*** DATA RECORDS Section Begins ***

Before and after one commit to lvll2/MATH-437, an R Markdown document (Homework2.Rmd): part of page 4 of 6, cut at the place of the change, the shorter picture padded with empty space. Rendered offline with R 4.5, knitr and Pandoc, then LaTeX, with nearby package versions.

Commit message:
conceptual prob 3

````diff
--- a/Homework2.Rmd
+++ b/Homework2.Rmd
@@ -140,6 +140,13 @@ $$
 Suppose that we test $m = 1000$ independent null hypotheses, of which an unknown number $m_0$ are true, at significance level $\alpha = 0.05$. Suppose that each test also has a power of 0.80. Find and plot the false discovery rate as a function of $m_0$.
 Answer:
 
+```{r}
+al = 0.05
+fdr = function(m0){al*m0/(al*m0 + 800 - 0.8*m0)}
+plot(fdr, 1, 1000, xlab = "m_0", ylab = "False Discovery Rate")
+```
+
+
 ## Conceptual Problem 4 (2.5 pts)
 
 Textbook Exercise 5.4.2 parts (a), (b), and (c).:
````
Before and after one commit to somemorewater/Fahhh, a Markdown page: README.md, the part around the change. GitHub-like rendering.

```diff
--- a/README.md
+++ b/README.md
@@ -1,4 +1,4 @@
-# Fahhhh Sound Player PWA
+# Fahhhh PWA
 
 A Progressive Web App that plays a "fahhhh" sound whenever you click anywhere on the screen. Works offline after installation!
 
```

*** DATA RECORDS Section Ends ***
*** DATA RECORDS Section Begins ***

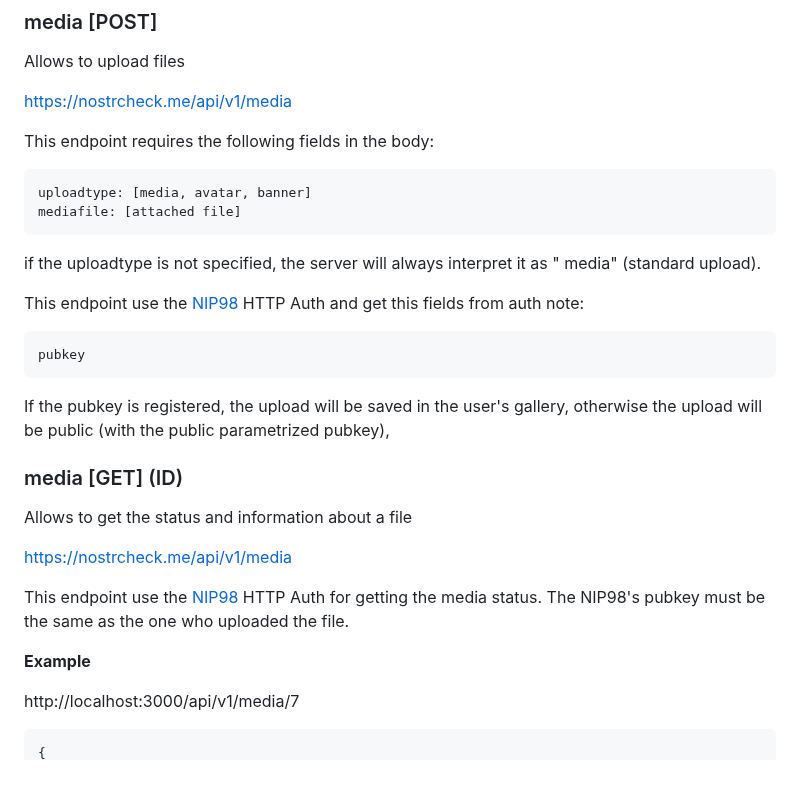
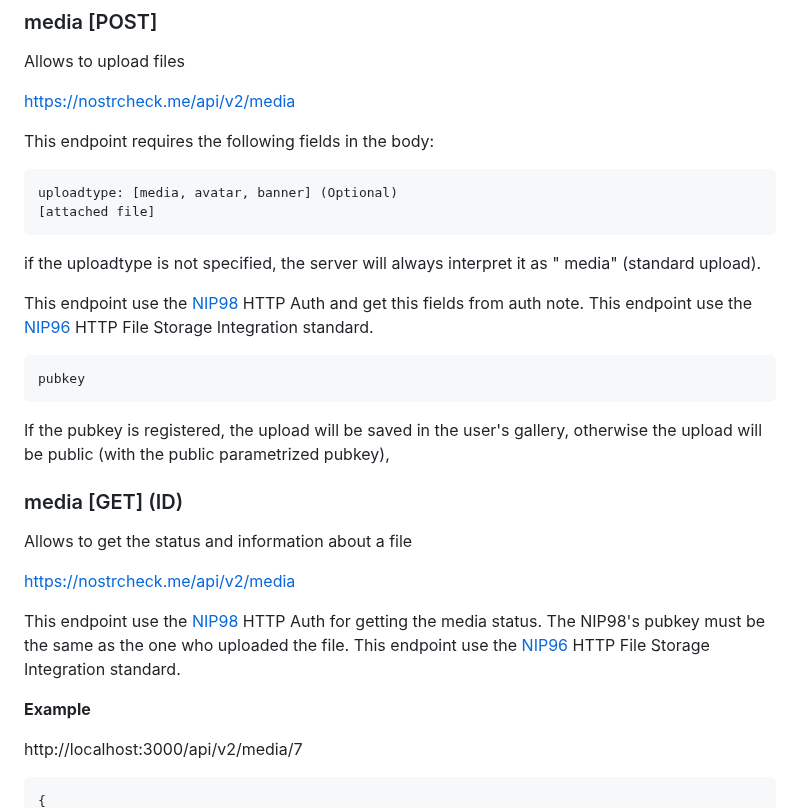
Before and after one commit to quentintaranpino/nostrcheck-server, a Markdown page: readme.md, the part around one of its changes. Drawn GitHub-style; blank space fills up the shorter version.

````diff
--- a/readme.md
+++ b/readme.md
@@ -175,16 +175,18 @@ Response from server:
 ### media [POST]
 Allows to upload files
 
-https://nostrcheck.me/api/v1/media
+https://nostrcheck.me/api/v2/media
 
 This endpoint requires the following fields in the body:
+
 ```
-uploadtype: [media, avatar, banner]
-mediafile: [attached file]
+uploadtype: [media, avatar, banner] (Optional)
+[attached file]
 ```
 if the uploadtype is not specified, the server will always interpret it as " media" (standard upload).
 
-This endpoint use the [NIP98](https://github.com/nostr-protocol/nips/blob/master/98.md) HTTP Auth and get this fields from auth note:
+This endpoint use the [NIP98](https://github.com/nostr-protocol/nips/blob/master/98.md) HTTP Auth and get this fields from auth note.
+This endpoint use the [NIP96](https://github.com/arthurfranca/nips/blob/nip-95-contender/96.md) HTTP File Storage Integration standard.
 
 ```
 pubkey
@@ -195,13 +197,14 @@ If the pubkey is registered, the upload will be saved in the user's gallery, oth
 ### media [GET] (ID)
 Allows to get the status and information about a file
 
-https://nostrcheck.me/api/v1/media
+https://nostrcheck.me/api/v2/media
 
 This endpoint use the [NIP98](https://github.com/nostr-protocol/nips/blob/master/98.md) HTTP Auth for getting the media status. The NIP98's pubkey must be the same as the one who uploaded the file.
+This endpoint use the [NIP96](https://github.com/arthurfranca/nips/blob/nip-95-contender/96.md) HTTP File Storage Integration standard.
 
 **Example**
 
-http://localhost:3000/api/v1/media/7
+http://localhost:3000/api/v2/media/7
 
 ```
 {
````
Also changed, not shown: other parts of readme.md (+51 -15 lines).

*** DATA RECORDS Section Ends ***

Only the number should be given: the count of lines in the entries that contain the string "after".

» ANSWER SPACE
4